In his discussion with host Stuart Varney, Scott claimed that “every citizen of Communist China by law has to spy on behalf of their country.”
Republican senators have unveiled a bill that prohibits Chinese nationals from studying STEM fields at the graduate and postgraduate levels in the U.S.
The bill, known as the Secure Campus Act, comes from Sens. Tom Cotton (R-Arkansas) and Marsha Blackburn (R-Tennessee), while companion legislation comes from Rep. David Kustoff (R-Tennessee) in the House of Representatives.
A Republican county head in Kansas has come under fire after suggesting that his constituents will likely not face a serious impact of COVID-19 because few Chinese people live there.
Riley County Commission Chairman Marvin Rodriguez, who oversees the Manhattan area, made the statement on a special meeting last Wednesday, which discussed and ultimately declared a local emergency.
After getting slammed as “racist” in a massive Twitter backlash, GOP House Minority Leader Rep. Kevin McCarthy defended his use of the term “Chinese coronavirus,” arguing that Democrats and the media have used it first.
The congressman first used the term Monday in a tweet that linked to a Centers for Disease Control and Prevention (CDC) page containing information about COVID-19, the official name of the disease.
We get it, you’re old. pic.twitter.com/prHkAMQXD2
State and local election officials in Georgia are facing a lawsuit after it was revealed that there are high rejection rates of absentee ballots in Gwinnett County.
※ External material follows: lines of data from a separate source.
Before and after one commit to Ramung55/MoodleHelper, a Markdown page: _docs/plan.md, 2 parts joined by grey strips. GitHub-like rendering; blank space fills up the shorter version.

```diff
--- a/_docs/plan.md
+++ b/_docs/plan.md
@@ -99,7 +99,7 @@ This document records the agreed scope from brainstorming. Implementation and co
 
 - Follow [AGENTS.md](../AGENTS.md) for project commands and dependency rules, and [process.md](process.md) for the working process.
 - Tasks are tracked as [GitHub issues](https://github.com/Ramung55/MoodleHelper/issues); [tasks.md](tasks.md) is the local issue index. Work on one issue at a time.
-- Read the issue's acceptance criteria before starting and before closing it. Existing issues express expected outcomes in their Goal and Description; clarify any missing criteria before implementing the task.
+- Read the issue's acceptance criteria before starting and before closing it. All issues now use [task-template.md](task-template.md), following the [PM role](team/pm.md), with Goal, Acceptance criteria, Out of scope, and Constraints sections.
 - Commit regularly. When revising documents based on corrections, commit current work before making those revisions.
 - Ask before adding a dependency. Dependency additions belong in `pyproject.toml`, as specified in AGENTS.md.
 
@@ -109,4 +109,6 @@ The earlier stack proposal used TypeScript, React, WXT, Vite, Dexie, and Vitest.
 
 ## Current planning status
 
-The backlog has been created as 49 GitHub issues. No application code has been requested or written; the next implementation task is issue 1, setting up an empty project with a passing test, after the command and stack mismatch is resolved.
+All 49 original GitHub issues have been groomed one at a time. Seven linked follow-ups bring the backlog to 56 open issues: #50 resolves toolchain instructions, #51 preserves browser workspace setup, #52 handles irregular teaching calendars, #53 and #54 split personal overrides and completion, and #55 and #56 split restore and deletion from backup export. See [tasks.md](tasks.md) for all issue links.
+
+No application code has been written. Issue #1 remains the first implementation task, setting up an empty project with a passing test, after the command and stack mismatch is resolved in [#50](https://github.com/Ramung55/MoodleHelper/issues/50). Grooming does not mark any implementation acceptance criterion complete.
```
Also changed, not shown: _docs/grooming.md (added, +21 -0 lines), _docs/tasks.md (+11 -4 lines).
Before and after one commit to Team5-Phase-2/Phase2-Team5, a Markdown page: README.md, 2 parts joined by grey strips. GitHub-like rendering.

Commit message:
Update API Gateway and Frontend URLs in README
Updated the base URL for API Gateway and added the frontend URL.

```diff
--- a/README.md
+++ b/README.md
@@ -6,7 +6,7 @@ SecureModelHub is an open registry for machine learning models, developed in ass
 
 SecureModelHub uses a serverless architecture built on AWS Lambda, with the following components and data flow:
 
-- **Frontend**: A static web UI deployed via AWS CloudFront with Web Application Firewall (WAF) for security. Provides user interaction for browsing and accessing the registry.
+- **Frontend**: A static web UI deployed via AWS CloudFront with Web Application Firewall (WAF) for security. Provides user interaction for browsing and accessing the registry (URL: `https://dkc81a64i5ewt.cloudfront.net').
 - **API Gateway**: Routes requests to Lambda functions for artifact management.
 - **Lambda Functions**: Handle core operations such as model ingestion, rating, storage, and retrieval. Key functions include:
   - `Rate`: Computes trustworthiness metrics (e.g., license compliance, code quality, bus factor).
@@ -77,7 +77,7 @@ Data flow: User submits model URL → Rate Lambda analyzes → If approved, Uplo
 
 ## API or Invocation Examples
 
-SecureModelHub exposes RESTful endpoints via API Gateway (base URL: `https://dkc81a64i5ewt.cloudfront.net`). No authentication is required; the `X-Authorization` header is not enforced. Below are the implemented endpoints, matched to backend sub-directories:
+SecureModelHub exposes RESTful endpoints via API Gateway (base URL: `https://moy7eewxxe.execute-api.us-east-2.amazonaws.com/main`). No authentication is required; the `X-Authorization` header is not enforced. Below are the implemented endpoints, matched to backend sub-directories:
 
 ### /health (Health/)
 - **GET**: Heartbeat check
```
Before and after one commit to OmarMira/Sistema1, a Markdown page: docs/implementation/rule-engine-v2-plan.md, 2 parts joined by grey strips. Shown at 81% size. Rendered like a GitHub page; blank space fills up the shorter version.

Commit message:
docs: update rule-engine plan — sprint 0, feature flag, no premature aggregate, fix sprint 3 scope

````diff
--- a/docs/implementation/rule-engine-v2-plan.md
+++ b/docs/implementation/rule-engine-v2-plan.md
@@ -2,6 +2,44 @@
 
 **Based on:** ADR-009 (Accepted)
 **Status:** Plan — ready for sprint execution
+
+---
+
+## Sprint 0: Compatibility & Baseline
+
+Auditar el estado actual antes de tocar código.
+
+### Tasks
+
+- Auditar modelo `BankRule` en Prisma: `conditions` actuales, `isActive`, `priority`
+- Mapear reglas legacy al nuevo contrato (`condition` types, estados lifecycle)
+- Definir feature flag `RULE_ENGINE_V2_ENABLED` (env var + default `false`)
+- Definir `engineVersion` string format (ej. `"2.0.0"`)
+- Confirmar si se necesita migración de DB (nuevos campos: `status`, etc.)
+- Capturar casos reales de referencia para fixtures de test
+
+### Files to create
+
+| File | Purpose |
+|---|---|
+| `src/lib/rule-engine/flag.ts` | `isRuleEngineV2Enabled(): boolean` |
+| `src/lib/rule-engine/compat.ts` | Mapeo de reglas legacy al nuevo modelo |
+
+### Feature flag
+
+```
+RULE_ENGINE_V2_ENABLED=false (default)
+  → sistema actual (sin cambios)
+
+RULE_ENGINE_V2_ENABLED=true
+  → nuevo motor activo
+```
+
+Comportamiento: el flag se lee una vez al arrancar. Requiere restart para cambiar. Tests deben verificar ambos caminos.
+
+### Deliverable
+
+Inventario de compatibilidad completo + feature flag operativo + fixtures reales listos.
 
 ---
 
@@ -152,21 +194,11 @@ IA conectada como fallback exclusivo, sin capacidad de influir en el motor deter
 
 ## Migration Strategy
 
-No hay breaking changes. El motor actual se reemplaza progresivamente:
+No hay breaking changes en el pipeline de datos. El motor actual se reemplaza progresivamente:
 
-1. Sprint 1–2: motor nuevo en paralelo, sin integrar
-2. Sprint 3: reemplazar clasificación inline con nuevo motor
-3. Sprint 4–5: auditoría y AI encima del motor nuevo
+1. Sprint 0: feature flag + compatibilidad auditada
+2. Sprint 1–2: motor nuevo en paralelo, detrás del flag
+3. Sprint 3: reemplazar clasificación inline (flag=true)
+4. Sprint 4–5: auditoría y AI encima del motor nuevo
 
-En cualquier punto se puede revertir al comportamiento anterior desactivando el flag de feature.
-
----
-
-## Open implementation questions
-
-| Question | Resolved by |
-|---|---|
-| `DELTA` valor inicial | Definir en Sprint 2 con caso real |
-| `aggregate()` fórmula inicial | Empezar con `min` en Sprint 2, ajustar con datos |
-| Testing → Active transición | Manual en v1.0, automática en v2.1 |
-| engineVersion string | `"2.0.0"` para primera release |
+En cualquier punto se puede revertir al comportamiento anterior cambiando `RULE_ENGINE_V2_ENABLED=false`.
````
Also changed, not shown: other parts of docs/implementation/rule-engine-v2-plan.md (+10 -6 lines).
As pointed out in an earlier report by WhoWhatWhy, mail-in ballots of Asian Americans and other people of color are being rejected at an unusually high number in comparison to White voters.
Republican lawmaker Chris Collins is facing backlash over a racially-tinged television ad that attacked Nate McMurray, his Democratic challenger for the 27th District of New York.
The ad, which began airing in the Buffalo area Friday, features a video that McMurray released before the US-North Korea summit in June.
Republicans in New Jersey are being accused by Democrats of using a “racist” font in an attack ad pamphlet that targets a Korean-American candidate for Congress.
Andy Kim, a former White House and Pentagon national security official, is running against two-term GOP incumbent Tom MacArthur in New Jersey’s third district House race.
Lori Stegmann, the current Multnomah County commissioner in Oregon who has been a Republican for 40 years, announced that she wants to become a Democrat, citing Donald Trump’s misogyny and racism as her reasons for switching.
In her post on Facebook on Thursday, Stegmann explained why she joined the Republican party at 18 when she was still an up and coming civil servant. She shared the party’s worldview and moral compass and praised the conservative leaders who served in the past.